Top long-short this year: ProShares Long Online/Short Stores (CLIX), which is up 13% and admittedly not your typical long/short strategy. It shorts shares of brick-and-mortar stores and goes long on online retailers. A more diversified offering is Absolute Capital Opportunities (CAPOX), which is up 10.4%.
Knowing which stocks to short and which to go long isn't easy, and many funds just aren't very good at it. "Not every team that can manage a long fund can manage a long-short fund," Ms. Chang said.
Probabilities Fund (PROTX), for example, shed 13.78% this week. And the three largest long-short funds (Boston Partners Long/Short Research, AQR Long-Short Equity and Diamond Hill Long-Short) are all down more than 4% this week, although all three have fallen less than the S&P 500.
Long-short credit funds, which use a similar strategy for bonds, have also fared well, despite a steep rise in the 10-year Treasury note yield this year. The average long-short credit fund has gained 0.29% this year, according to Morningstar.
These funds find bonds that are not well-correlated to the overall bond market, such as bank loans and mortgage-backed securities, Ms. Chang said. "Some — but not all — are floating-rate securities," she said.
Many of the most popular market-neutral fund have weathered the week pretty well. (Thursday's dismal losses are not reflected in these numbers).
Calamos Market Neutral Income, for example, the largest market-neutral fund, has fallen just 0.07% in the past week. While the fund has gained just 4.86% a year over the past three years — as opposed to 19.3% for the S&P 500 — investors who have held on are probably feeling grateful.
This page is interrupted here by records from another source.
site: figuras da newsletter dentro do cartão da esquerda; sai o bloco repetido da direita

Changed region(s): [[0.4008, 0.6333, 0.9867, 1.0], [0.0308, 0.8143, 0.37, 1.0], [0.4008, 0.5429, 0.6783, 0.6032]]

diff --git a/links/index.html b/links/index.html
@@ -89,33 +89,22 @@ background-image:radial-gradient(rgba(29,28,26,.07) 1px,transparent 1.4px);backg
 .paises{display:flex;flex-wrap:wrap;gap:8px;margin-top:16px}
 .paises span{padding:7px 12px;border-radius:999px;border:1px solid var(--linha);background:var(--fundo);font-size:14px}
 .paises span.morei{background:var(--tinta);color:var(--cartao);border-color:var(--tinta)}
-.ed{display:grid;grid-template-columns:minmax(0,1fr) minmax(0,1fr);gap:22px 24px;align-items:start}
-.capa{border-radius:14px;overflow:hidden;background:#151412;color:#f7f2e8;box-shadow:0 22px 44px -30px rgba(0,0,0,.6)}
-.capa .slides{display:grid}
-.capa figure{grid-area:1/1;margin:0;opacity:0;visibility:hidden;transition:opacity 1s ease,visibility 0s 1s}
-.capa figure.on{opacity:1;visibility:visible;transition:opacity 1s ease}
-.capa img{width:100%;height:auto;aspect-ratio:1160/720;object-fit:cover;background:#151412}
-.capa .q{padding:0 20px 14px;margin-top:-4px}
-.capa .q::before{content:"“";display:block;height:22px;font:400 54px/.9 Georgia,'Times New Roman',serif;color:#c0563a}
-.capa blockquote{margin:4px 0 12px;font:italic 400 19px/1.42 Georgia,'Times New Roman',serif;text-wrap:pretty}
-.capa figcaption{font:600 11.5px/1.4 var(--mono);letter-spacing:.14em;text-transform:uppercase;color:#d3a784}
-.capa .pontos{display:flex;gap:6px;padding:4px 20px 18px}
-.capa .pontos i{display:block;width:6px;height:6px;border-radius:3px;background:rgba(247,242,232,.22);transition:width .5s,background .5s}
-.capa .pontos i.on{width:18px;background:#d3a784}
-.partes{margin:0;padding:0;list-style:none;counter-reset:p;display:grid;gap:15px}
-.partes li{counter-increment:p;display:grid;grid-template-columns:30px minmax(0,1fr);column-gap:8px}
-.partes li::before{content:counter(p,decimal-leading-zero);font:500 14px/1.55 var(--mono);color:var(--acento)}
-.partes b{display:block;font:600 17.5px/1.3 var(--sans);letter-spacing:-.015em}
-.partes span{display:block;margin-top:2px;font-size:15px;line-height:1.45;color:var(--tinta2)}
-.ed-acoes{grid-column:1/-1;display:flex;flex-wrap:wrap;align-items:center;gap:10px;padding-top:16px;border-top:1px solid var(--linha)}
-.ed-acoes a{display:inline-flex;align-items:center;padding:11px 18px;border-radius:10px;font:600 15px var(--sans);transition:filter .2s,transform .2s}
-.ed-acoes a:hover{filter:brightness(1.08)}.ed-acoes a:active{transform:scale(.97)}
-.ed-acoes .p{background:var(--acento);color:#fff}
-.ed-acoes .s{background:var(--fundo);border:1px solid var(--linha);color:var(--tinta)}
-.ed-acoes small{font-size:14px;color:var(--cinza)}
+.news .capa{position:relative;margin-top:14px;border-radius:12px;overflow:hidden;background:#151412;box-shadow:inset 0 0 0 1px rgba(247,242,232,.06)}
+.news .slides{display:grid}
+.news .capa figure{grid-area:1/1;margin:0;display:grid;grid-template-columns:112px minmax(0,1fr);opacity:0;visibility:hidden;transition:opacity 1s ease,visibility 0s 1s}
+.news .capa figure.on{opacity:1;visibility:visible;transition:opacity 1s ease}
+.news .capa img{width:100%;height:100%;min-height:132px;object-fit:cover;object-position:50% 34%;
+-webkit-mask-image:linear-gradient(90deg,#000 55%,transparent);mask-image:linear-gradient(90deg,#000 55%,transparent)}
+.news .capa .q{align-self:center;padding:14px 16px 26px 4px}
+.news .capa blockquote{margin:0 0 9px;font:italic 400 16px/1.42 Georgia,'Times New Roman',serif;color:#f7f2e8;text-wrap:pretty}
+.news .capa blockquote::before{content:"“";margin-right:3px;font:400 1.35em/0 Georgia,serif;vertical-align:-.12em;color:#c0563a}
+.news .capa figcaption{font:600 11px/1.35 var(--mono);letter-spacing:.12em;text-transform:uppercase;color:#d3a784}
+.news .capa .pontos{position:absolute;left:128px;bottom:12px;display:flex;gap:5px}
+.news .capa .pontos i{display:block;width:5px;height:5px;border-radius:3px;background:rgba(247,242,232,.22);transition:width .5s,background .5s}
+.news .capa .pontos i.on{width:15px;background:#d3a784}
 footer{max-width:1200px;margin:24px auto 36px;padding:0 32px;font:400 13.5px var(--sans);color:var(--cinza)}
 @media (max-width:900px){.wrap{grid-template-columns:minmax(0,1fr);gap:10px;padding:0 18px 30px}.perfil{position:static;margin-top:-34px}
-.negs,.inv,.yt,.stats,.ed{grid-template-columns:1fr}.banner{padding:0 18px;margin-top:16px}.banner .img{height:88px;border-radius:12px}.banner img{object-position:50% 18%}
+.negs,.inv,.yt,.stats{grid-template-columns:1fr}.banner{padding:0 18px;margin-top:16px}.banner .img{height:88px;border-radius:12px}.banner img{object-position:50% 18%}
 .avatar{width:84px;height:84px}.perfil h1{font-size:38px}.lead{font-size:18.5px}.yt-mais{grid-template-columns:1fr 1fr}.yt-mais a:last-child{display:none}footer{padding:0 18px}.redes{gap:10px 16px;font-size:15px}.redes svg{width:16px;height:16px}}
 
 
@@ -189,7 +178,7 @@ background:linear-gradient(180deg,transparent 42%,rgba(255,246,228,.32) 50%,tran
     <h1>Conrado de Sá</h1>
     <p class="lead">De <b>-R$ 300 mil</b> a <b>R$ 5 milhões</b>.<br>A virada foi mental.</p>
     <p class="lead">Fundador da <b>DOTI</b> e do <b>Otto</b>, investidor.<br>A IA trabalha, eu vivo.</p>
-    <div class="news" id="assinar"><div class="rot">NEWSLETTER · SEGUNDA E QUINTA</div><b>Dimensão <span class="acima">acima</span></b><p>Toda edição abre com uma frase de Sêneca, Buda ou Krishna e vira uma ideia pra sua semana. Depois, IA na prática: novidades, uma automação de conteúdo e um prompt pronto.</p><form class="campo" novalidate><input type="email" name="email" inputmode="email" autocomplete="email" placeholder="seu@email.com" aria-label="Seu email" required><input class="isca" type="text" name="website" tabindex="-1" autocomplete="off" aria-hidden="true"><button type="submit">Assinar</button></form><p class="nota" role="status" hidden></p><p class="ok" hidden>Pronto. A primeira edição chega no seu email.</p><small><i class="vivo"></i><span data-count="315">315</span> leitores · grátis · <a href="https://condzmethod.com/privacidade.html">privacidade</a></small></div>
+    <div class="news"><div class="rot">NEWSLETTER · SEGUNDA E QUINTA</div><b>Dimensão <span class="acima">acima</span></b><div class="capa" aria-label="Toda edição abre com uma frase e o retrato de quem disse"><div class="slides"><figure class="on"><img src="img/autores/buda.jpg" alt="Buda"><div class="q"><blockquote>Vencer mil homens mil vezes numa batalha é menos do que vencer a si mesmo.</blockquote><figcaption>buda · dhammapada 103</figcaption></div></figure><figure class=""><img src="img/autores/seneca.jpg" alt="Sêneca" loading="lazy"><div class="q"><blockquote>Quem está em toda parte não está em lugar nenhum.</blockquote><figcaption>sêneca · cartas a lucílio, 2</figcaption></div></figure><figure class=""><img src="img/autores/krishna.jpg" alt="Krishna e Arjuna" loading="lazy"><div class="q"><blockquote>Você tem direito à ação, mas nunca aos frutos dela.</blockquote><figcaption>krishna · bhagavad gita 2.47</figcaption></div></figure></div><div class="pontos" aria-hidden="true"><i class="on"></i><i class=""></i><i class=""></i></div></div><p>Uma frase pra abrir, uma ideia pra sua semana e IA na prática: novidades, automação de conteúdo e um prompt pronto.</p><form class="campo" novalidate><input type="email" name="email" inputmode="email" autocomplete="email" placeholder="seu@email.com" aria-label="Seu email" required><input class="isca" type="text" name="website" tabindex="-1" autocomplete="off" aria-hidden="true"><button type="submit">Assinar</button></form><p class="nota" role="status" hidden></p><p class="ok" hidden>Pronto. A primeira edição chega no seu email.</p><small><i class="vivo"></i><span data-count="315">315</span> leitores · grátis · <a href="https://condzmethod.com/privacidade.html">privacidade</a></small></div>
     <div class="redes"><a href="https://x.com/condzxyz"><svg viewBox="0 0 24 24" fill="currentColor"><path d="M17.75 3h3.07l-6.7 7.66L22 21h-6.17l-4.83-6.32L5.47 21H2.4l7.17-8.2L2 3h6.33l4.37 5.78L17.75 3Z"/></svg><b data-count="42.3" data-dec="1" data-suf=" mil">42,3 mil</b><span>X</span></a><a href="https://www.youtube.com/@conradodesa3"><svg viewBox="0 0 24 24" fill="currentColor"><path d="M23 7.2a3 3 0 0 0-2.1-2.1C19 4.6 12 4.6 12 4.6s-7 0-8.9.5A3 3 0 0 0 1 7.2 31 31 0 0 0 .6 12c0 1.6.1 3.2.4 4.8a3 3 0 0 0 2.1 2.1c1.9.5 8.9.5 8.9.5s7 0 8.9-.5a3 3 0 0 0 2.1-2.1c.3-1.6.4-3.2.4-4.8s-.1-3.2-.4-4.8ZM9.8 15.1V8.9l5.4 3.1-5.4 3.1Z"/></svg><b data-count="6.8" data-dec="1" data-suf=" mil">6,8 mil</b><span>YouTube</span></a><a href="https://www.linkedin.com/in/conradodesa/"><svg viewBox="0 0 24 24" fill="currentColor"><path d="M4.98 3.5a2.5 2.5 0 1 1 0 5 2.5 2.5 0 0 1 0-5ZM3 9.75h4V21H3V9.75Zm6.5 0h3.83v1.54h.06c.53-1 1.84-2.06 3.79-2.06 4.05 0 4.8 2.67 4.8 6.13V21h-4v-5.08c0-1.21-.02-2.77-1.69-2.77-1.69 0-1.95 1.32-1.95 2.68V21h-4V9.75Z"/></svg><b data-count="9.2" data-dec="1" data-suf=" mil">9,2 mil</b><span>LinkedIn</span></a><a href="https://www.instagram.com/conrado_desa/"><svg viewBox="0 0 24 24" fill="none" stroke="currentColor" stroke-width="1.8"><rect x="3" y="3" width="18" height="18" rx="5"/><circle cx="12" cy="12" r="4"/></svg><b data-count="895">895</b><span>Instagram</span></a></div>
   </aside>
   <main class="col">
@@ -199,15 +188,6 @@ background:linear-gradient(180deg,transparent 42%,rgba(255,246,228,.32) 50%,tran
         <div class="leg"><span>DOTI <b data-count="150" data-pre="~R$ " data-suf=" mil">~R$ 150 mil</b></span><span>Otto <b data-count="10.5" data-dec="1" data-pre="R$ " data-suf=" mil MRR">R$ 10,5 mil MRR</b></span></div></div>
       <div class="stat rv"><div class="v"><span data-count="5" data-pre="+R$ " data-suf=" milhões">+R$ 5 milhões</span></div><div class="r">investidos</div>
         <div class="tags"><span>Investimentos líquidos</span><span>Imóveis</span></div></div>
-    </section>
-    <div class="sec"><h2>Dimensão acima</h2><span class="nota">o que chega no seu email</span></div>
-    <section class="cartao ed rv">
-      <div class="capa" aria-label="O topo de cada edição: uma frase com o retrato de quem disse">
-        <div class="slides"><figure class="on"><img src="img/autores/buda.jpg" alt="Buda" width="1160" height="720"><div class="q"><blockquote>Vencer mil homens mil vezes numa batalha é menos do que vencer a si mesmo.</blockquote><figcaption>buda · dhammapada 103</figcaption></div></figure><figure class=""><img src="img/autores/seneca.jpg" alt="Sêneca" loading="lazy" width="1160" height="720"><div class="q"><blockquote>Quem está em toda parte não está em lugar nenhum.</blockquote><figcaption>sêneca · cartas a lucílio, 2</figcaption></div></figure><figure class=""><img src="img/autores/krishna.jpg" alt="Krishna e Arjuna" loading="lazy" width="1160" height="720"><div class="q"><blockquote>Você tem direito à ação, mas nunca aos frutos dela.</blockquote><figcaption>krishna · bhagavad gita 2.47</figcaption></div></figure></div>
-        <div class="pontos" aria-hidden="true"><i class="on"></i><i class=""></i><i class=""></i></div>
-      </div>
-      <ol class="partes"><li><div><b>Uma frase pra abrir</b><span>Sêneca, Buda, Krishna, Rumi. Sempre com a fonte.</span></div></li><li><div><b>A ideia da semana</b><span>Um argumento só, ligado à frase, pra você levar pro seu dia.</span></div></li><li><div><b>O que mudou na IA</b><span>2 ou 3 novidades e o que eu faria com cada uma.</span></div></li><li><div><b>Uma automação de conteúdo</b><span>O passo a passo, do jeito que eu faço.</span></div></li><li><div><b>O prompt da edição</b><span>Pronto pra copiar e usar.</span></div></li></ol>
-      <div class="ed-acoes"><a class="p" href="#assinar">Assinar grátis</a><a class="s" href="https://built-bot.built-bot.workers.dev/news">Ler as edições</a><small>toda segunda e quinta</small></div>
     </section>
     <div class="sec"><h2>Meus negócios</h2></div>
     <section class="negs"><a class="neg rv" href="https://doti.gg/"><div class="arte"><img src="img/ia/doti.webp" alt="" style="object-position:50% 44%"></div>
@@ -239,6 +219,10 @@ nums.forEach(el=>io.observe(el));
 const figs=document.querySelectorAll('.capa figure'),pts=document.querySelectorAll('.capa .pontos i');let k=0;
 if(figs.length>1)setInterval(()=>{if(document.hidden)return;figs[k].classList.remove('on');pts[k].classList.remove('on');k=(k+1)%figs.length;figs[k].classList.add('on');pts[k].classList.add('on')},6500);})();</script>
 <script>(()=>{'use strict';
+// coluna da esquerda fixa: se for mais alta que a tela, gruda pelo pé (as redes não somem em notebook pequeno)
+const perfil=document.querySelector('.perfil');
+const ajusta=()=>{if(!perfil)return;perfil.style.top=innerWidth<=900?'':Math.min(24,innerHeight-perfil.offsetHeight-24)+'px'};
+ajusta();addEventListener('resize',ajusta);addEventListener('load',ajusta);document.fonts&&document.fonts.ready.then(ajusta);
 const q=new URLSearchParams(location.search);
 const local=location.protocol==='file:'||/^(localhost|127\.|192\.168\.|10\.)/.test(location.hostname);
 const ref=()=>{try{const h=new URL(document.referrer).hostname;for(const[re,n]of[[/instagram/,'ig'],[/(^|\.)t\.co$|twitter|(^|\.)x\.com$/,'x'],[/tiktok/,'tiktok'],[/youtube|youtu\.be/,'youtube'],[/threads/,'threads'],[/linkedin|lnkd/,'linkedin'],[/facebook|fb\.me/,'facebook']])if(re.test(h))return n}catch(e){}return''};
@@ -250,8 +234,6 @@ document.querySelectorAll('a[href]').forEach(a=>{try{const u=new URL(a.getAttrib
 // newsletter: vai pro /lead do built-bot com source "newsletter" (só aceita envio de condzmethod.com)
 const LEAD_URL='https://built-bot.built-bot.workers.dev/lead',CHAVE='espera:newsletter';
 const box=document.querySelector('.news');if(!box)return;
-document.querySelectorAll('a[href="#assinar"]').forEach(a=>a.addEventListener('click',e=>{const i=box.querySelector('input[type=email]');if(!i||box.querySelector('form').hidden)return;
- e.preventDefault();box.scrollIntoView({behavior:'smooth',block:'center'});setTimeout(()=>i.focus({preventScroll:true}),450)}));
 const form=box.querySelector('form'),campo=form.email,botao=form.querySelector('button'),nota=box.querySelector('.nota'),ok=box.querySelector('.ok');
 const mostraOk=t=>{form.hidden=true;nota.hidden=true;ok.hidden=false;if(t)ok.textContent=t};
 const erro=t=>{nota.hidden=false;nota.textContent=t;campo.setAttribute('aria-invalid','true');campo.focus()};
Of course, this kind of volatile market also breeds catastrophes. One exchange-traded note, which Morningstar categorizes with alt funds, collapsed under the market's breathtaking volatility. And the ironically named LJM Preservation and Growth fund (LJMAX), has plunged 82% this year — including a 57% drop this week alone.
Nevertheless, look for more investors to start asking about alts in these difficult times — particularly Baby Boomers, who not only have more money at risk, but less time left to lose it.
"They should soothe investors who have more of an adverse tolerance for risk," Ms. Chang said, "particularly if we were to go into a severe market break."